4 Sex Myths Debunked

Libido pop quiz! How informed are you on the more out-there aspects of female sexuality?

woman with whip
(Image credit: Liz Von Hoene)

Q: Does better foreplay = better orgasm?

A: NO. Longer sex does! A recent study found our ability to orgasm depended not on foreplay but on the "quality and duration" of sex. European scientists asked 2,360 women to track whether they had orgasms, and how long they'd engaged in foreplay and actual sex, whenever they got it on. The findings? Length of intercourse was more important for orgasms than foreplay. Focusing "on vaginal sensations during intercourse" — not before — is the orgasmic secret, says Stuart Brody, Ph.D., the study's author and professor of psychology at the University of the West of Scotland. (A second study found that longer penises also contributed to orgasms. So much for that old saw about size not mattering.)


Q: Can some women really think their way to an orgasm?

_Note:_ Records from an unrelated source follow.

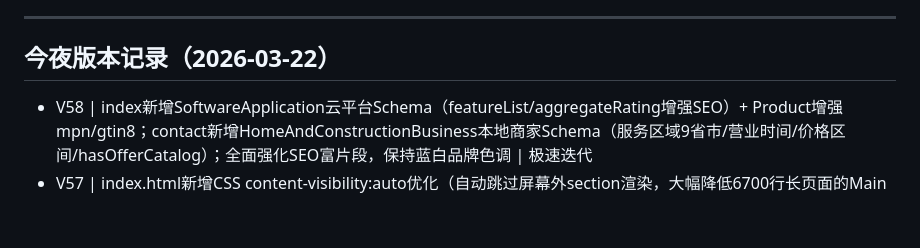
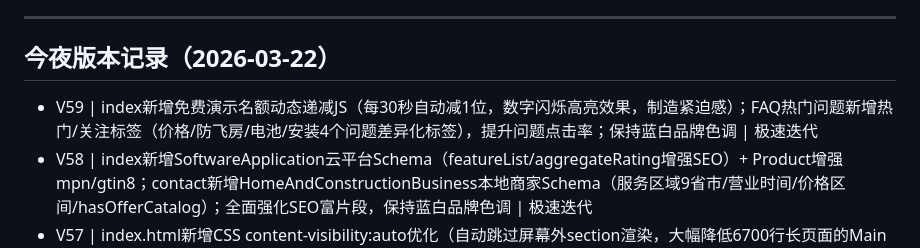
Before and after one commit to zhangyh9/lock-club-website, a Markdown page: VERSION.md, the part around the change. Rendered like a GitHub page; blank space fills up the shorter version.

Commit message:
docs: 更新VERSION.md记录V59升级内容

```diff
--- a/VERSION.md
+++ b/VERSION.md
@@ -5,6 +5,7 @@
 ---
 
 ## 今夜版本记录（2026-03-22）
+- V59 | index新增免费演示名额动态递减JS（每30秒自动减1位，数字闪烁高亮效果，制造紧迫感）；FAQ热门问题新增热门/关注标签（价格/防飞房/电池/安装4个问题差异化标签），提升问题点击率；保持蓝白品牌色调 | 极速迭代
 - V58 | index新增SoftwareApplication云平台Schema（featureList/aggregateRating增强SEO）+ Product增强mpn/gtin8；contact新增HomeAndConstructionBusiness本地商家Schema（服务区域9省市/营业时间/价格区间/hasOfferCatalog）；全面强化SEO富片段，保持蓝白品牌色调 | 极速迭代
 - V57 | index.html新增CSS content-visibility:auto优化（自动跳过屏幕外section渲染，大幅降低6700行长页面的Main Thread负担，提升Google PageSpeed评分）；core-value-image添加aspect-ratio防CLS；保持蓝白品牌色调 | 极速迭代
 - V56 | index.html Hero区ROI计算器下方新增「风险保障徽章」（2年质保·先体验再决定·免费上门演示，3个信任徽章降低决策风险）；新增HowTo结构化数据（酒店门锁升级5步指南SEO富片段：预约演示→定制方案→安装调试→培训上线→售后优化，强化Google语音搜索优化）；保持蓝白品牌色调 | 极速迭代
```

A: YES. Climax without physical contact exists. Up to 10 percent of women can orgasm just by thinking about it, says Barry Komisaruk, a professor of psychology at Rutgers University in New Jersey, who's been studying thought-induced orgasms, or "thinking off," since the 1990s. Recently, he imaged the brains of women having orgasms from physical and then mental stimulation, and concluded that the thought-induced orgasms were the real deal. The women he studied used everything from porn to auditory cues (whispered sweet nothings) to relaxing imagery (walking on the beach) to reach orgasm — and at least one didn't discover her, um, talent until her mid-30s. So could others out there unknowingly have this ability? Maybe, Komisaruk says. "The brain can do very surprising things."

Q: Does the G-spot exist?

A: NO. The G-spot might be purely fictional, according to researchers at King's College, who studied sets of twins where one sister reported a G-spot to try and find a genetic basis for the spot's existence. They came up empty. "Women reporting a G-spot were more open in their sexuality and more susceptible to sexual stimuli," says Andrea Burri, MsC, who worked on the study. "But we concluded that self-reported G-spots don't exist — or self-reporting is the wrong way to assess this." We say, get visualizing. If G-spots are all mental, then anyone can have one. And that's good news.

Q: Is there really a sex fetish involving balloons?

A: YES. Foot fetishes look positively pedestrian next to "looning," which involves sex with a balloon prop. Couples put an inflated balloon between their lower abdomens during sex, then get off on anticipating and hearing an unexpected pop. Is the horny helium craze erotic, or full of hot air? Kellogg-Spadt, of Philadelphia's Pelvic and Sexual Health Institute, says that some "paraphilias [unusual or unhealthy sexual practices] are no laughing matter. They can go from something that seems benign to criminal behavior." Not to burst your bubble, but before embracing a fetish like looning, Kellogg-Spadt suggests checking if "harm to self or others, breaking the law, or a power differential" is involved.